Connectingto Better Educational Opportunities

first_imgA lot of the educational development in Liberian schools have one way or another been facilitated by the use of technology. Whether it is from downloading files from online for future references, searching for useful classroom material, nursery rhymes or searching for just the weather, mobile phones/tablets have become the educational tool.A handful of schools, including the More Than Me (MTM) Academy, are excited about using information and communication technology (ICT) devices such as tablets for use in teaching and learning.Such technology in the Liberian educational system gives pupils access to learning material, workbooks, and other subject matter from the Liberian Curriculum.The Liberian government has an open-source version of the Liberian Curriculum that can be placed on tablets, providing a “learning pace” for students who can’t afford to go to school.MTM has used the Skype Class before, using teachers in America to teach girls in their classrooms in Liberia. There were of course some challenges, including the language barrier and the quality of Internet connection both of which hindered a smooth learning process. “Both countries speak English. The children over here can understand the teachers, but when it comes to our English, the people there can’t understand it,” Sam Herring shared.The Academy intends to use the technology once more this school year and they’re in search of great educators abroad that want to teach their students through Skype.Herring, who is MTM’s Special Projects Manager, says having technology such as tablets can cater to the learning environment for each specific child in the classrooms.“Imagine having a classroom of students where only one or two are picking up. Instead of dividing them, the tablets will allow the teacher to focus on that child directly instead of pointing him/her out to their classmates as being behind. The child can learn at his/her own pace with a tablet,” he explained.Considering the fact that having such technology devices can be very expensive, More Than Me believe when it comes to education and empowering people, there should not be a price. “Without education, Liberia will never change. If you can give a child a basic and primary k-12 grade education, you can make them productive and a functional part of society,” he stated.Meanwhile, MTM says the purpose of using technology in Liberia is to customize the learning system rather then change the Liberian curriculum.‘With the tablets its more then just Internet service, we are looking to get them into every school we might partner with. We’re not looking to put together a different curriculum from what the government already has. Rather, we’re finding ways to supplement it and add things to it that will enhance the learning environment,” he added.Technology in the Liberian schools will connect students to what every student around the world has and that’s information.“It will happen with every government school that we will work with in the future,” he says.Share this:Click to share on Twitter (Opens in new window)Click to share on Facebook (Opens in new window)last_img read more
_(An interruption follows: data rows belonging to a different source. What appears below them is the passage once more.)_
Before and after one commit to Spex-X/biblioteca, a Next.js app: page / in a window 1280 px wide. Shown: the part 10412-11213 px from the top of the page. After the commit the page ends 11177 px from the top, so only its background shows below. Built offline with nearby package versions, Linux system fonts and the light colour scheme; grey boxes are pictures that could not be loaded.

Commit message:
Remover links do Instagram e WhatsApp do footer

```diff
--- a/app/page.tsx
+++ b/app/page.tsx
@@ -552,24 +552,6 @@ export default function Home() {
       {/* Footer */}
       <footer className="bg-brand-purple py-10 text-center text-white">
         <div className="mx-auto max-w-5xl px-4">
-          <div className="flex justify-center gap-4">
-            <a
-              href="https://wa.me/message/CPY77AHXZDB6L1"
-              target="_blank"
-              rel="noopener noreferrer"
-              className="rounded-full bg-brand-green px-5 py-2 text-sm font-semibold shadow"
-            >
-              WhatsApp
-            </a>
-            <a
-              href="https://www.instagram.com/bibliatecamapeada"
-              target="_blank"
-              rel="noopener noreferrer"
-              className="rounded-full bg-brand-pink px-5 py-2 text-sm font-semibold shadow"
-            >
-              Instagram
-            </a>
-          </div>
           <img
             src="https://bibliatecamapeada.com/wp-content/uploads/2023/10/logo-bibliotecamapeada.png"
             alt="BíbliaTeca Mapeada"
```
Twelveyearold Ynojosa up with the leaders

first_imgShare on Facebook Chess Since you’re here… Leonard Barden Chess Support The Guardian Share on Twitter Sun 3 Aug 2008 19.07 EDT Shares00 The 12-year-old Felix Ynojosa is half a point off the lead at half-way in the British Championship at Liverpool and experts are talking of a new Nigel Short. Ynojosa, born in Venezuela and a pupil at the Prospect School, Reading, was seeded only 55th of 68 finalists but has four points out of six after his impressive win on Saturday over Surrey’s No1, the international master Graeme Buckley. The leaders, headed by the top-seeded grandmaster Gawain Jones, have 4.5. The contest is part of Liverpool’s European City of Culture events. Next month the city will stage the European Union championship, with England’s top pair, Michael Adams and Short, leading the home challenge. Share via Email … we have a small favour to ask. The Guardian will engage with the most critical issues of our time – from the escalating climate catastrophe to widespread inequality to the influence of big tech on our lives. At a time when factual information is a necessity, we believe that each of us, around the world, deserves access to accurate reporting with integrity at its heart.More people are reading and supporting The Guardian’s independent, investigative journalism than ever before. And unlike many news organisations, we have chosen an approach that allows us to keep our journalism accessible to all, regardless of where they live or what they can afford. But we need your ongoing support to keep working as we do.Our editorial independence means we set our own agenda and voice our own opinions. Guardian journalism is free from commercial and political bias and not influenced by billionaire owners or shareholders. This means we can give a voice to those less heard, explore where others turn away, and rigorously challenge those in power.We need your support to keep delivering quality journalism, to maintain our openness and to protect our precious independence. Every reader contribution, big or small, is so valuable. Support The Guardian from as little as $1 – and it only takes a minute. Thank you. First published on Sun 3 Aug 2008 19.07 EDT Topics Twelve-year-old Ynojosa up with the leaderslast_img read more